Sunday, 07:00 – 23:00


7) Climb 272 steps up the magnificent Batu Caves

A series of iconic limestone landforms, Batu Caves is an iconic tourist spot in Selangor, particularly during Thaipusam, the annual Hindu festival. Its main attraction is the gigantic golden statue of Hindu deity, Lord Murugan at the entrance. Apart from being a popular location for rock climbing enthusiasts, painting and scenes of Hindu gods can also be found at the Ramayana cave.

photo credit: Batu Caves via photopin (license)

photo credit: Batu Caves via photopin (license)


8) Relive Malaysia’s history

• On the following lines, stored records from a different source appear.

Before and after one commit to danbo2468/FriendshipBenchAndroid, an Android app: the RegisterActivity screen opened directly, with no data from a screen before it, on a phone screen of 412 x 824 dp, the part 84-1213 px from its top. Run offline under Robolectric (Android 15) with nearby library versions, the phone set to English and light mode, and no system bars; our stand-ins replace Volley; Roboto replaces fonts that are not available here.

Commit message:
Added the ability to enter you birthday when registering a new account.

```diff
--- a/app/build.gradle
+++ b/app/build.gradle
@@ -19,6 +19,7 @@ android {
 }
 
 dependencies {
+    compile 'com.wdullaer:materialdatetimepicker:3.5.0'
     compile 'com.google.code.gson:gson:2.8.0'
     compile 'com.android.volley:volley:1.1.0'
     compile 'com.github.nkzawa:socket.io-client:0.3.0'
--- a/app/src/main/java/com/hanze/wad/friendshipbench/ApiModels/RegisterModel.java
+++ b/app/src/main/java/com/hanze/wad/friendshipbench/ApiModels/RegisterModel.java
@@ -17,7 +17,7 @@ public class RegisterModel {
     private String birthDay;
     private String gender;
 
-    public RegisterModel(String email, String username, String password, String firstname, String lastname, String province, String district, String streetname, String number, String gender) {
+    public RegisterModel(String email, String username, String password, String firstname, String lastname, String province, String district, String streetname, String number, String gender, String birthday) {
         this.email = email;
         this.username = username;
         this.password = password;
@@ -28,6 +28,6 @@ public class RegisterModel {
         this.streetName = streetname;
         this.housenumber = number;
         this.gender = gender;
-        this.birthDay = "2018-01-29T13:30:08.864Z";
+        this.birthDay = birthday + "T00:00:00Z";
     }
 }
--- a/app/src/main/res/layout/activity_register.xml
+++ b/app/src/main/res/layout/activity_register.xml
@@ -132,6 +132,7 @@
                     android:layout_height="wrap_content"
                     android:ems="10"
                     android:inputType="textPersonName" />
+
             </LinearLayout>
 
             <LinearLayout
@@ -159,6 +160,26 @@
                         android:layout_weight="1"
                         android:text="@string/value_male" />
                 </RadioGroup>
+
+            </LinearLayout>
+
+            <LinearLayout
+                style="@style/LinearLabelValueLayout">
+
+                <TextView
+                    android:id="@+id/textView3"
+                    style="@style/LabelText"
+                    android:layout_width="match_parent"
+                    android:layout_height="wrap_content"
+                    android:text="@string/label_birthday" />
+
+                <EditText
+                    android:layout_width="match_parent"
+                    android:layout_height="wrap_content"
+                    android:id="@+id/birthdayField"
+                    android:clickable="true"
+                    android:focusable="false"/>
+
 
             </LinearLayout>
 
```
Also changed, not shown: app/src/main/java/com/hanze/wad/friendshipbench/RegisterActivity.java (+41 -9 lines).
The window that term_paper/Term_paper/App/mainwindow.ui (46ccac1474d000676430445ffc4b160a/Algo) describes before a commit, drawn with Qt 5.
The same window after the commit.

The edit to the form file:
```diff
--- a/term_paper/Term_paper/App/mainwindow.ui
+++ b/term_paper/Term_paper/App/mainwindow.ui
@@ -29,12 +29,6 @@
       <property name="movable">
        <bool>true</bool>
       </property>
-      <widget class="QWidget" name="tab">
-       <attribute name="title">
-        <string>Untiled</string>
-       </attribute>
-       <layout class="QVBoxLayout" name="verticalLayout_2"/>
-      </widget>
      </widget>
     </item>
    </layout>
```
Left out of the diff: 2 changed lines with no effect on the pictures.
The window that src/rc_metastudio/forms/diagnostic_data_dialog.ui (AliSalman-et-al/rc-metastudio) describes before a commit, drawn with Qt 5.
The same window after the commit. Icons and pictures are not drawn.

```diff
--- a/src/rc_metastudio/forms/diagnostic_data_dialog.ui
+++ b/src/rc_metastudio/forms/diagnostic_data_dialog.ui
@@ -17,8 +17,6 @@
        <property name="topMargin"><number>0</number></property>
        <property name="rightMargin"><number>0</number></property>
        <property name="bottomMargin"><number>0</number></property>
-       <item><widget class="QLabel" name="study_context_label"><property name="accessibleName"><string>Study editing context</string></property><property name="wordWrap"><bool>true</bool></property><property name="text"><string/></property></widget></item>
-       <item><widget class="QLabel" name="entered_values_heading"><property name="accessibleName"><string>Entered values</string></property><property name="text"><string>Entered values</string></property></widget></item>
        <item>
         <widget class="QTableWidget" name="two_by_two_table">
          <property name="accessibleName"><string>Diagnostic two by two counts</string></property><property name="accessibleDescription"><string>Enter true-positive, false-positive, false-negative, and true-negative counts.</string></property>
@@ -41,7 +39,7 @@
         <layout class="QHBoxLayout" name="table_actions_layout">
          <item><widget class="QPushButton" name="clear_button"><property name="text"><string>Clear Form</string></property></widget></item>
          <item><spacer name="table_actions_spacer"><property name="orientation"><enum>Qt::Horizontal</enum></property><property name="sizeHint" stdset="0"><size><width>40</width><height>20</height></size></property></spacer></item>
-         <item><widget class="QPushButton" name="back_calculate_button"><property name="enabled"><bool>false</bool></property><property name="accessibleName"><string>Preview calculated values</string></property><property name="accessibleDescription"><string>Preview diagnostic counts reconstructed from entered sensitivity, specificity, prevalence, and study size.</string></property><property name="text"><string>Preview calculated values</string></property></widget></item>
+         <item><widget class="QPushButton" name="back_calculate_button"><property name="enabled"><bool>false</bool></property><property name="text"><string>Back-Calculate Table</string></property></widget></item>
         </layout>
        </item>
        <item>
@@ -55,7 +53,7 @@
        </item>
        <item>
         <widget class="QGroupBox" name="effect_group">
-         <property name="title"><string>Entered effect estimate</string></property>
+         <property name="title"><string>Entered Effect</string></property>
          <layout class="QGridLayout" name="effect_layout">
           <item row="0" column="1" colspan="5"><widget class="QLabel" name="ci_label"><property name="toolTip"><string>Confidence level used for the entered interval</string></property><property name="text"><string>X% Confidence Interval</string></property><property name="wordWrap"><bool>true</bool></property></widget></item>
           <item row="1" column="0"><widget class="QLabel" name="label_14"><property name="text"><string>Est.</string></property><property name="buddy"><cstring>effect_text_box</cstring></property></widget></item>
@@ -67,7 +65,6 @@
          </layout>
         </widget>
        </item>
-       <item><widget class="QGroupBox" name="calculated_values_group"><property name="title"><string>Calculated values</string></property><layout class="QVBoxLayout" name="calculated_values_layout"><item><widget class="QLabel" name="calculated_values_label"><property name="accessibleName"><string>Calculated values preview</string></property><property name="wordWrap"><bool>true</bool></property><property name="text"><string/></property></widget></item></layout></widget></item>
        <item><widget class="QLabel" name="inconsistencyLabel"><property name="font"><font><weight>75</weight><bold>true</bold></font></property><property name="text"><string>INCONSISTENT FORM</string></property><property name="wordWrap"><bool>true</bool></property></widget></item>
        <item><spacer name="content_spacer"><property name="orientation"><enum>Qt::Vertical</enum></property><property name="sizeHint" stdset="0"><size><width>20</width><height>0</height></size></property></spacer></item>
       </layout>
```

Merdeka Square is surrounded by fascinating colonial buildings that tell stories of Malaysia’s rich history, one of them being the Sultan Abdul Samad Building. Built in 1897, the structure is one of Kuala Lumpur’s earliest Moorish-style buildings. During the British colonial era, the Sultan Abdul Samad Building housed several government departments. Later, it housed the Supreme and High Courts, until renamed to the Federal Court of Malaysia and moved to the Palace of Justice in Putrajaya. Today, the building is home to the Ministry of Information, Communication and Culture.
Nearby stands a 40 metre clock tower, dubbed the ‘Big Ben’ of Malaysia. This very clock marked the country’s independence at the struck of midnight on 31 August 1957. Since then, each year on Malaysia’s independence anniversary, the clock’s chimes represent the nation’s hope that freedom and peace will continue.


These ideas show that it is possible to experience Kuala Lumpur on a shoestring budget. And as the common saying goes, “The best things in life are free!”


By Alanna Tan, ASEAN Correspondent from Malaysia